This is the sordid tale of a woman with five kids caught up in the welfare bureaucracy who becomes the victim of a state-employed psychiatrist. It’s related to his longer work, The Bag, which he felt was his best novel, and from the first words displays a richness that came from close observation. The only contemporary I can think of that’s mining a similar vein, with a dogged eye and compassion for the powerless, is the non-fiction writer Katherine Boo. Sol, though, was a trenchant critic of society, of capitalism, and of the ideology that underpinned it, and he often let his rage show. As the novelist Brian Morton wrote in The Nation back in 1983: “Yurick has always been fascinated by the myths that mask relations of power and prevent a dominated population from understanding its condition. His novels are filled with deluded true believers, passionate adherents of ideologies that leave them incapable of seeing what’s in front of their eyes.”
Fertig, which caught the eye of actor Alec Baldwin, was also made into a movie, “The Confession.” The book tells the story of a father whose son died because of medical neglect in the ER. Driven to despair and then rage, Fertig turns on the doctors and administrators to eke out his revenge. But the movie twisted the story, which was really too bad, because Sol was three or four decades ahead with this tale of an out-of-control medical system that could cause a person to snap.
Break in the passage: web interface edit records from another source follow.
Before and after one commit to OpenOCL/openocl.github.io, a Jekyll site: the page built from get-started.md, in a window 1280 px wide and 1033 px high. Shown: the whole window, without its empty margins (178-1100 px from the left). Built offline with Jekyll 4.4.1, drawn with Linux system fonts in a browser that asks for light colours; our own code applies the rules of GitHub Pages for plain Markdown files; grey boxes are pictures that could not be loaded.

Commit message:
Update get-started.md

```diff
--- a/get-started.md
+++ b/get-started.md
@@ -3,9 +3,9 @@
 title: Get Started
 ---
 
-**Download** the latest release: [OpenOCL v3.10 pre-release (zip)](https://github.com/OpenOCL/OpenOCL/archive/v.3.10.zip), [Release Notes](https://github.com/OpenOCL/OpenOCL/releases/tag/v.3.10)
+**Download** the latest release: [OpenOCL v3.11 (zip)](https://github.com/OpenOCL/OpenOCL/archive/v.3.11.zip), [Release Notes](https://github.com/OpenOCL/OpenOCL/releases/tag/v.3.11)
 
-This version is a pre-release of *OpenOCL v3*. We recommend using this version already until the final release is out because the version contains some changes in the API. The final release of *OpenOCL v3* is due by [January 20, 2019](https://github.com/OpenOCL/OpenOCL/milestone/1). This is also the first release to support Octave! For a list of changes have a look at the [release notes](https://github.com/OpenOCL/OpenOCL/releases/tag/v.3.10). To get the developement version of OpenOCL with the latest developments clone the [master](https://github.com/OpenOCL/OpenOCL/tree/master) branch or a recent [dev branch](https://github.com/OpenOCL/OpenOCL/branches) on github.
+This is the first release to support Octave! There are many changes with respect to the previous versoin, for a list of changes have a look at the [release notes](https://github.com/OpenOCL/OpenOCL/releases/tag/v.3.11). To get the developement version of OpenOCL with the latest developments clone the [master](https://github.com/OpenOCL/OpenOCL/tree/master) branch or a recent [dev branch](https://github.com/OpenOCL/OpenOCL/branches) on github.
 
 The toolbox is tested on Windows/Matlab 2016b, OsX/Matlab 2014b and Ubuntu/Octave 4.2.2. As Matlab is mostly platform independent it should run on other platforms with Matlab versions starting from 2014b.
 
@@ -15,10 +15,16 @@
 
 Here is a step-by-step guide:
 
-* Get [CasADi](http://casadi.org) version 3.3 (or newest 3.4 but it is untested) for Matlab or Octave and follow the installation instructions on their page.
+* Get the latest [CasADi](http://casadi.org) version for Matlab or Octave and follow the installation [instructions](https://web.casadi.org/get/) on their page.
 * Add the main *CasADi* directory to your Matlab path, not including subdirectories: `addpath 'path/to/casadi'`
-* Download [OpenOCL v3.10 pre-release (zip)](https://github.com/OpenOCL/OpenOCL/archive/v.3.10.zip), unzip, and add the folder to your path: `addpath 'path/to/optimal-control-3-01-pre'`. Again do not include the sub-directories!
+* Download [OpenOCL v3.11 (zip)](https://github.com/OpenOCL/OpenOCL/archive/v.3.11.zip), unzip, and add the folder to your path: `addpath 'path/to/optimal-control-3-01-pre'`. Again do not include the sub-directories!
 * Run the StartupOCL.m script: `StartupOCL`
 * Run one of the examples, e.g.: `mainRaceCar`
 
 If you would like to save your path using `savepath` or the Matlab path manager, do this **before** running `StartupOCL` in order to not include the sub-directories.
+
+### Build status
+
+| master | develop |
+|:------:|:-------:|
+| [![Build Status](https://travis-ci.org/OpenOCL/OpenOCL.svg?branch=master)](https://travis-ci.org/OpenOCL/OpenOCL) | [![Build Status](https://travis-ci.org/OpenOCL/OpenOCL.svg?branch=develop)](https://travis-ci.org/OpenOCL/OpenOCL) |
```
If Sol targeted malevolent institutions, he also had no patience for poseurs, especially the literati, who traded on their name and access. In a scathing February 7, 1966 Nation review of Truman Capote’s celebrated novel In Cold Blood, he skewered the myth that Capote had created a new “art form” with the non-fiction novel. “Like the newspaper approach,” he wrote, “the poverty of Capote’s ‘new’ art form is appalling, the shallowness stupefying…. A work of art should, presumably, continue to shape our easy acceptance of the world, make us see in new ways, create new metaphors with which to view the world; new art should go beyond engineered reality.”